Barack Obama, the US president, has arrived in Boston to attend a service for victims of the Boston Marathon bombing.
Monday's explosions tore through crowds watching the runners cross the Boston Marathon finish line, killing three and wounding 176 people.
Obama finds himself trying to heal emotional wounds barely four months after he offered solace to the families of 20 school children and six educators killed in a shooting in Newtown, Connecticut.
The president, accompanied by first lady Michelle Obama, was due to speak an interfaith service at the Cathedral of the Holy Cross.
Thomas M. Menino, the mayor of Boston, said: "I have never loved its people more than I do today," Menino said this morning. "We are one Boston.
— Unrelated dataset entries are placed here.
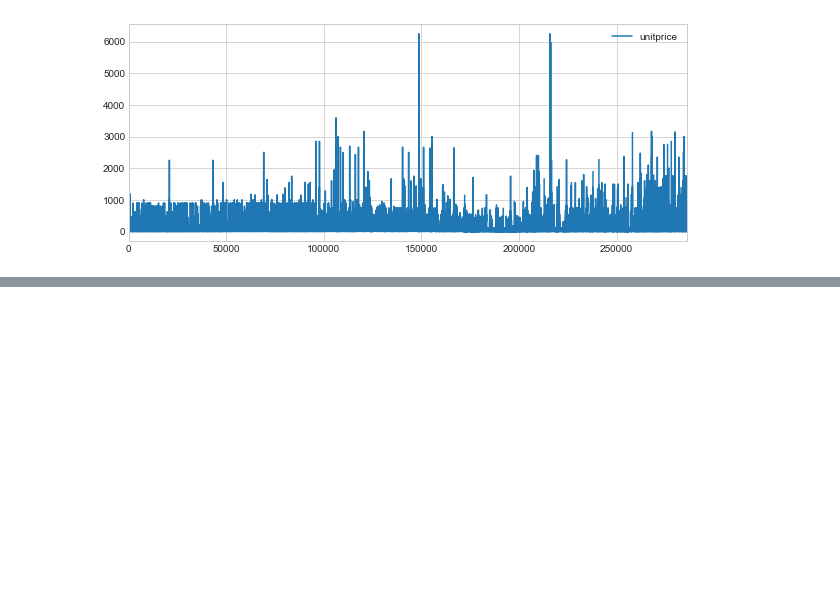
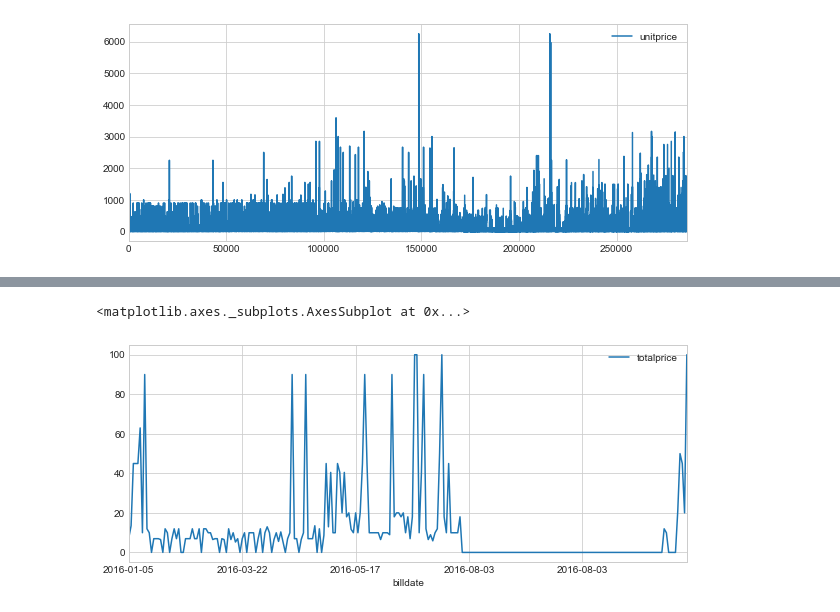
Before and after one commit to MariuszWroc/dataScience, a Jupyter notebook: SQL import.ipynb, the cells around one changed output, grey strips where cells are left out. Saved outputs shown, nothing was run; the diff lists cells and outputs as text; code cells hidden in the pictures; blank space fills up the shorter version.

```diff
--- a/SQL import.ipynb
+++ b/SQL import.ipynb
@@ -107,9 +144,6 @@ dataFrame['unitprice'].plot(legend=True,figsize=(10,4))
 # %%
-zipCodeQuery = '''
-SELECT productgroupname, COUNT(*) as cnt
-FROM Orders o JOIN Orderlines ol ON o.orderid = ol.orderid JOIN
-Products p
-ON ol.productid = p.PRODUCTID and
-p.productgroupname <> 'FREEBIE'
-GROUP BY productgroupname
+productQuery = '''
+SELECT ol.billdate, ol.totalprice, o.city, p.PRODUCTGROUPNAME
+FROM Orders o JOIN Orderlines ol ON o.orderid = ol.orderid
+JOIN Products p ON ol.productid = p.PRODUCTID
 '''
@@ -153,0 +150,3 @@ dataFrame.groupby(["PRODUCTGROUPNAME"]).mean()
+# %%
+gamesDF = pd.read_sql_query(productQuery, dbConnection)
+gamesDF.head()
@@ -153,0 +160,4 @@ dataFrame.groupby(["PRODUCTGROUPNAME"]).mean()
+# %%
+gamesDF["year"] = gamesDF["billdate"].str[:-15].astype(np.int64)
+gamesDF["billdate"] = gamesDF["billdate"].str[:-9]
+gamesDF.head()
@@ -153,0 +171,6 @@ dataFrame.groupby(["PRODUCTGROUPNAME"]).mean()
+# %%
+gamesDF = gamesDF[gamesDF["year"] == 2016]
+gamesDF = gamesDF[gamesDF["city"] == "NEW YORK"]
+gamesDF = gamesDF[gamesDF["PRODUCTGROUPNAME"] == "GAME"]
+gamesDF = gamesDF.set_index("billdate")
+gamesDF
@@ -153,0 +185,5 @@ dataFrame.groupby(["PRODUCTGROUPNAME"]).mean()
+# %%
+gamesDF['totalprice'].plot(legend=True,figsize=(10,4))
+# %% [output]
+<matplotlib.axes._subplots.AxesSubplot at 0x...>
+[figure, added]
```
Also changed, not shown: parts of 9 cells of this notebook.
Nothing can tear down the resilience of this city."
Massachusetts Governor Deval Patrick was also scheduled to address the crowd.
Obama's trip to Boston comes a day after the Senate failed to muster enough votes to pass expanded background checks for firearms purchases. The president has been pushing for tighter gun controls in the wake of the Newtown shooting.
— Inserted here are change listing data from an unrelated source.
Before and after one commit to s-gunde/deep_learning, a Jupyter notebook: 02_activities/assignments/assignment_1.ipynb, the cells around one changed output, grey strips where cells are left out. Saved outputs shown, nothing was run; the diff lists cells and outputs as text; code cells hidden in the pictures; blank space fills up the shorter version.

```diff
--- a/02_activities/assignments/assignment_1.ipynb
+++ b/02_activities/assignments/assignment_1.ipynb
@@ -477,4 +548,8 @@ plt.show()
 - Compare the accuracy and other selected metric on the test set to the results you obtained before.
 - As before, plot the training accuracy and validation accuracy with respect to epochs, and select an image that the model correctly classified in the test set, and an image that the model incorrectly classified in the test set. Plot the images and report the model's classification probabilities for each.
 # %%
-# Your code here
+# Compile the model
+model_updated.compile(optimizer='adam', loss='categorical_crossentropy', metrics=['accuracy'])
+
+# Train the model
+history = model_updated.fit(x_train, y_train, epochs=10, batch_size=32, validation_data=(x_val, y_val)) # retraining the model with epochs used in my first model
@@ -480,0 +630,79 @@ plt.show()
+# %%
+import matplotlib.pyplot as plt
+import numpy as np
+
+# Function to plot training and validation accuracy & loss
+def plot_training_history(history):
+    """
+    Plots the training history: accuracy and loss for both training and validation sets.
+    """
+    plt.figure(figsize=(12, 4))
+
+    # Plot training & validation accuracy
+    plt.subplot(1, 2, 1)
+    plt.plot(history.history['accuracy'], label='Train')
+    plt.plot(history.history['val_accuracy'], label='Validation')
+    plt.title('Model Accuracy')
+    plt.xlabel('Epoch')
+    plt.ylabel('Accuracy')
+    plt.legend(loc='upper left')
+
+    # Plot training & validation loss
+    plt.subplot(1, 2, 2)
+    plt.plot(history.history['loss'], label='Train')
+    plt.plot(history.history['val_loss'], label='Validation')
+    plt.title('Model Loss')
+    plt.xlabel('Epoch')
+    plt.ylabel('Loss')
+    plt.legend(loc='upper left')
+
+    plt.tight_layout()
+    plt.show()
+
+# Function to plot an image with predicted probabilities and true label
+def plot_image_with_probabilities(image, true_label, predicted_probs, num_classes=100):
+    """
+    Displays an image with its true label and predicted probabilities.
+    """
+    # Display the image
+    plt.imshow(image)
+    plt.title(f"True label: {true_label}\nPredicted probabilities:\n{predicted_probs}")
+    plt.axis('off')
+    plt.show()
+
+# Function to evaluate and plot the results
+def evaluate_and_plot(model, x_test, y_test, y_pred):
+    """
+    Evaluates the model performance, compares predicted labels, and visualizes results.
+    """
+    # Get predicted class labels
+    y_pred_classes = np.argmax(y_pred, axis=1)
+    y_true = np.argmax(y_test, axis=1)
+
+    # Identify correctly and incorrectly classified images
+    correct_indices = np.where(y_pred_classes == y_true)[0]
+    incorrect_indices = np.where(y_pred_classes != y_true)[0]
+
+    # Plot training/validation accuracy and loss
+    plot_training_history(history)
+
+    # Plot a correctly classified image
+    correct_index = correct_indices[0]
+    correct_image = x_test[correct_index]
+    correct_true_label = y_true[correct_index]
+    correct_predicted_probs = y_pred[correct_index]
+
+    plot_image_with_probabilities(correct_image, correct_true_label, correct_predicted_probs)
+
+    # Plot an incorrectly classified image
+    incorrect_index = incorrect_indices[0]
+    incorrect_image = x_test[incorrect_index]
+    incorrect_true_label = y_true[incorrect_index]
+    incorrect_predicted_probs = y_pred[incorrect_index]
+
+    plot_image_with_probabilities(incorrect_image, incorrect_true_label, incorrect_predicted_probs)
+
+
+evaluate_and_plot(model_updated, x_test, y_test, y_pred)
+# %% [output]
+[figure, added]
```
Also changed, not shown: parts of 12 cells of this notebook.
His message will be one of resolve, his spokesman Jay Carney said at the White House on Wednesday.
"It will be one of the commonality that we all feel as Americans with the people of Boston and those who were visiting Boston for the marathon, and who both endured this horrific event and then demonstrated their bravery in its immediate aftermath," Carney said.
Obama has vowed to find the person or people responsible for the blasts, which authorities say was likely produced by home-made bombs hidden in bags left amid the throngs watching the race.
Authorities in Boston were searching for a suspect seen on video taken before the two blasts struck. No arrests had been made, and the suspect in the video had not been identified by name, two US government officials said.